I'm sad to say that Paul Reyolds from McGovern passed away yesterday. He was a long standing member of the Kete community that helped shape both the software's and the community's direction.

As an advocate, Paul regularly wrote about Kete's accomplishments and progress on his blog peoplepoints. He also sometimes discussed Kete with Jim Mora on Radio New Zealand National or during conferences for the GLAM sector.

Paul worked on the direction of the Chinese Digital Community with the New Zealand Chinese Association Auckland Branch and Auckland City Libraries as a consultant well before Kete was selected to power the site. His ideas, along with other McGovern staff, contributed to the shape of the second phase of Kete development that the Chinese Digital Community project pushed forward. Paul was a helpful and fun collaborator that brought a detailed eye to the work we did together.
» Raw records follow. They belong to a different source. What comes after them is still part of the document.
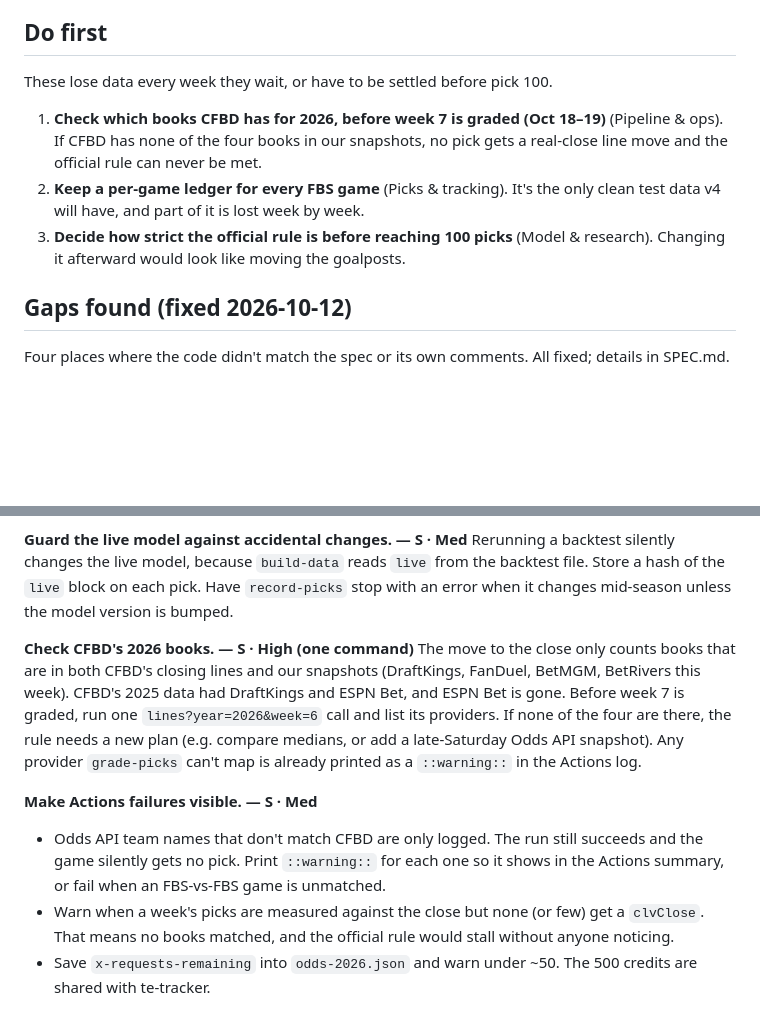
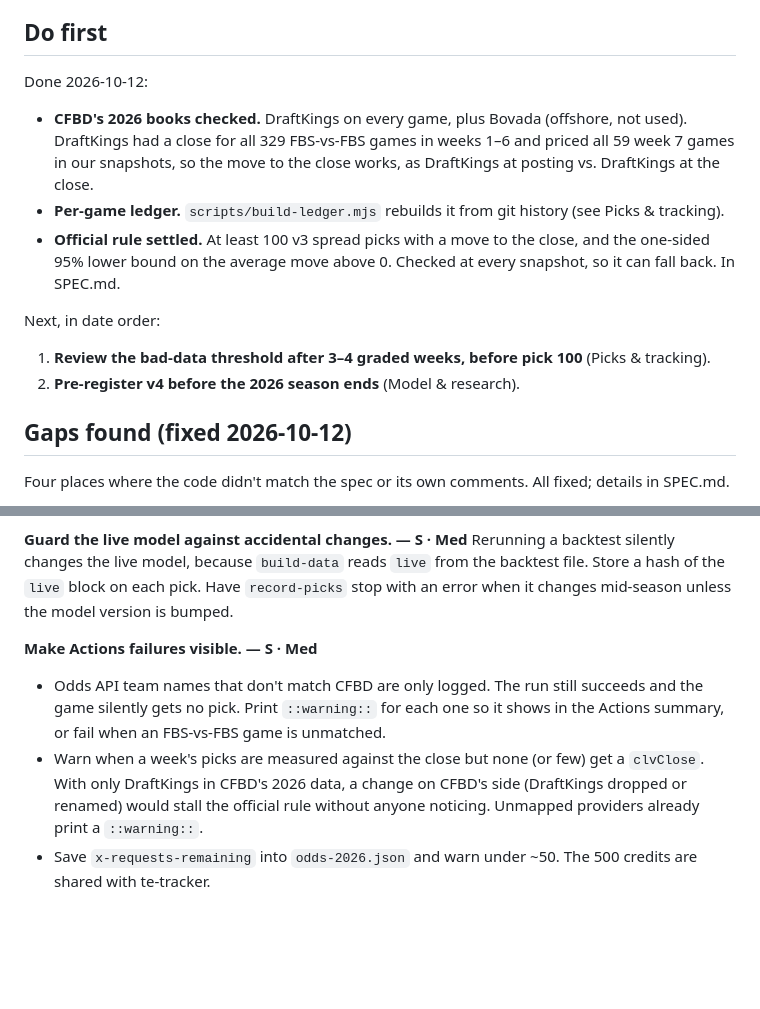
Before and after one commit to mattrudy13/cfb-picks, a Markdown page: enhancements.md, 2 parts joined by grey strips. Rendered like a GitHub page; blank space fills up the shorter version.

```diff
--- a/enhancements.md
+++ b/enhancements.md
@@ -7,15 +7,17 @@ an effort (**S** under an hour or two, **M** an evening or two, **L** a project)
 
 ## Do first
 
-These lose data every week they wait, or have to be settled before pick 100.
+Done 2026-10-12:
+- **CFBD's 2026 books checked.** DraftKings on every game, plus Bovada (offshore, not used). DraftKings
+  had a close for all 329 FBS-vs-FBS games in weeks 1–6 and priced all 59 week 7 games in our snapshots,
+  so the move to the close works, as DraftKings at posting vs. DraftKings at the close.
+- **Per-game ledger.** `scripts/build-ledger.mjs` rebuilds it from git history (see Picks & tracking).
+- **Official rule settled.** At least 100 v3 spread picks with a move to the close, and the one-sided 95%
+  lower bound on the average move above 0. Checked at every snapshot, so it can fall back. In SPEC.md.
 
-1. **Check which books CFBD has for 2026, before week 7 is graded (Oct 18–19)** (Pipeline & ops). If CFBD
-   has none of the four books in our snapshots, no pick gets a real-close line move and the official rule
-   can never be met.
-2. **Keep a per-game ledger for every FBS game** (Picks & tracking). It's the only clean test data
-   v4 will have, and part of it is lost week by week.
-3. **Decide how strict the official rule is before reaching 100 picks** (Model & research). Changing it
-   afterward would look like moving the goalposts.
+Next, in date order:
+1. **Review the bad-data threshold after 3–4 graded weeks, before pick 100** (Picks & tracking).
+2. **Pre-register v4 before the 2026 season ends** (Model & research).
 
 ## Gaps found (fixed 2026-10-12)
 
@@ -130,19 +121,13 @@ Rerunning a backtest silently changes the live model, because `build-data` reads
 file. Store a hash of the `live` block on each pick. Have `record-picks` stop with an error when it
 changes mid-season unless the model version is bumped.
 
-**Check CFBD's 2026 books. — S · High (one command)**
-The move to the close only counts books that are in both CFBD's closing lines and our snapshots
-(DraftKings, FanDuel, BetMGM, BetRivers this week). CFBD's 2025 data had DraftKings and ESPN Bet, and ESPN
-Bet is gone. Before week 7 is graded, run one `lines?year=2026&week=6` call and list its providers. If none
-of the four are there, the rule needs a new plan (e.g. compare medians, or add a late-Saturday Odds API
-snapshot). Any provider `grade-picks` can't map is already printed as a `::warning::` in the Actions log.
-
 **Make Actions failures visible. — S · Med**
 - Odds API team names that don't match CFBD are only logged. The run still succeeds and the game silently
   gets no pick. Print `::warning::` for each one so it shows in the Actions summary, or fail when an
   FBS-vs-FBS game is unmatched.
-- Warn when a week's picks are measured against the close but none (or few) get a `clvClose`. That means
-  no books matched, and the official rule would stall without anyone noticing.
+- Warn when a week's picks are measured against the close but none (or few) get a `clvClose`. With only
+  DraftKings in CFBD's 2026 data, a change on CFBD's side (DraftKings dropped or renamed) would stall the
+  official rule without anyone noticing. Unmapped providers already print a `::warning::`.
 - Save `x-requests-remaining` into `odds-2026.json` and warn under ~50. The 500 credits are shared with
   te-tracker.
 
```
Also changed, not shown: other parts of enhancements.md (+14 -25 lines).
After the success of Kete Horowhenua, Kete was being considered as the community repository to accompany network access for Aotearoa Peoples Network Kaharoa member libraries and Paul, along with John Truesdale at National Library of New Zealand, strongly supported adding features to make Creative Commons NZ licenses available in Kete and the ability to harvest metadata from the Kete sites for inclusion in the Digital New Zealand service. He had a holistic vision for empowering online users in New Zealand by helping to put the critical building blocks of permissive content licensing, collaboration tools, and easily sharing content across sites in place.

Whenever you see an item that you enjoy on a Kete site that has Creative Commons license that makes it easy to share and extend, you are seeing a small sample of Paul's good work.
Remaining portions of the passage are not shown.